There is a group of what I can only describe as church ‘mystery shoppers’ who visit churches and rate the quality of the welcome and interest shown to them as newcomers. I wish I could remember the name of this group, but I am reasonably confident that we would receive a good rating!
Just as important is the period at the end of the service. Some research I saw once described this as the ‘golden half hour’ where people are either made to feel valued and truly welcome, or simply slip away un-noticed, probably never to return.
Other things occupying us currently are our quarterly Church Committee meeting, and plans for a bigger and better Open Day & Craft Fair in May. Watch this space!
8th September 1931 – 9th December 2022
Kit was born in Brighton, the youngest of four children, of Harold and Norah Butcher. Kit first attended Chinthurst Preparatory School in Surrey, where he acquired a lifelong love of classical music from his very musical Headmaster. The family eventually moved to London, and Kit attended Westminster School where he acquired his passion for history, especially of the monarchy. He loved to recite the names of the Kings and Queens of England in reverse chronological order!

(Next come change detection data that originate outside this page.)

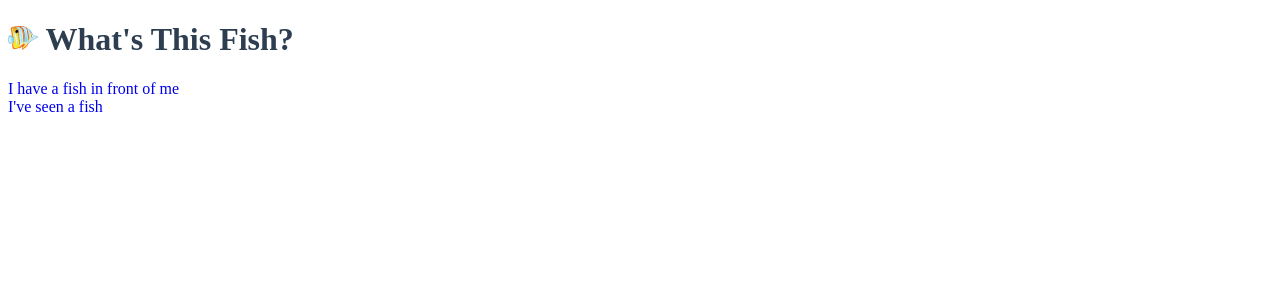
Repository: ulyfm/whatsthis.fish
Page: FishServer/externalpages/index.html
An editor plug-in stored every save of this project. The page is shown before and after the next save, followed by the edit.
The browser window is 1280 px wide. The pictures show the whole page.
Some web fonts or font styles are not loaded; a fallback is used.

Above is the page before, as saved 2017-01-04 18:06:01.

After the next save:
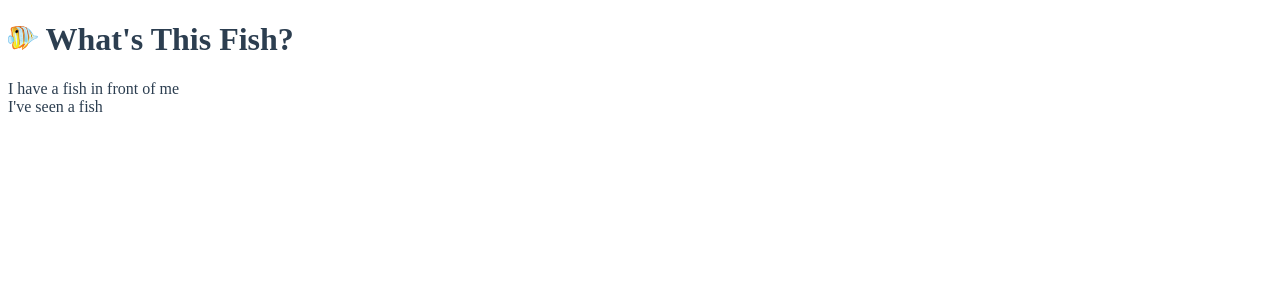
Saved 19 s later.
--- a/FishServer/externalpages/fish.css
+++ b/FishServer/externalpages/fish.css
@@ -11,5 +11,5 @@ h1 {
 }
 .c1 {
 	text-decoration: none;
-
+	color: #2c3e50;
 }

On leaving school he joined the Army, and its ethos of discipline and love of and service to King and Country were to become integral to his whole life. On leaving the Army he worked as a model for an Advertising Agency and briefly as an Accountant. His passion for antiques (acquired from his mother) came into its own when he had the opportunity to run an Antiques Centre in Marylebone. It was there he met his friend Colin, for whom he worked as a Registrar at an English Language School. In 1989 Kit and Colin were involved in a car accident, caused by an uninsured driver. Kit suffered extensive injuries and was in intensive care; fortunately he made a full recovery. As part of his rehabilitation he attended cookery classes, and became an accomplished chef. Thereafter he loved hosting dinner parties.
A lifelong Anglican, Kit loved traditional worship, the Book of Common Prayer and the King James Bible. He also enjoyed the ritual and sacramental worship of Anglo Catholicism or ’pomp and incense’ as he termed it. He was a regular worshipper at St Augustine’s Church, Queens Gate, one of the earliest Anglo Catholic churches in London, where he became the Parish Administrator. It was in this role that he met his wife to be, Naomi, as she used to bring girls from Queens Gate School, where she still teaches, for confirmation classes. Kit and Naomi had their marriage blessed by the Priest in Charge at that time, the Reverend Rob Marshall.
After Naomi’s parents died they were buried at St Mary’s Buxted, thanks to Naomi’s dear friend the legendary Canon Bill Peters. Kit loved talking to Canon Bill about the Christian faith and their wartime experiences. He loved attending Mass at St Mary’s Buxted and St Mary’s Bourne Street in London.
Naomi had kept her flat in Brighton, and Kit was able to reacquaint himself with his birthplace. He enjoyed visiting the antique shops in the Lanes and in the county town of Lewes for which he developed a great affection. In Brighton he became very well acquainted with Marc, one of Naomi’s neighbours. They became very dear friends, sharing a passion for antiques and the game of Chess. Latterly he loved the company of Naomi’s more recent neighbours, Natalie and Mark and their dog Otto.
Kit’s hero was the Duke of Wellington; he was an avid collector of Wellingtonia and toy soldiers. He also loved his holidays with Naomi to Ravello in Italy where they had spent their honeymoon. He was always immaculately dressed, never having had a T shirt or pair of trainers in his life! He was also impeccably well mannered. Kit was a gentle gentleman and will be much missed and mourned by all who had the privilege of knowing him.
Kit died peacefully in the Chelsea and Westminster hospital. May he rest in peace and rise in glory.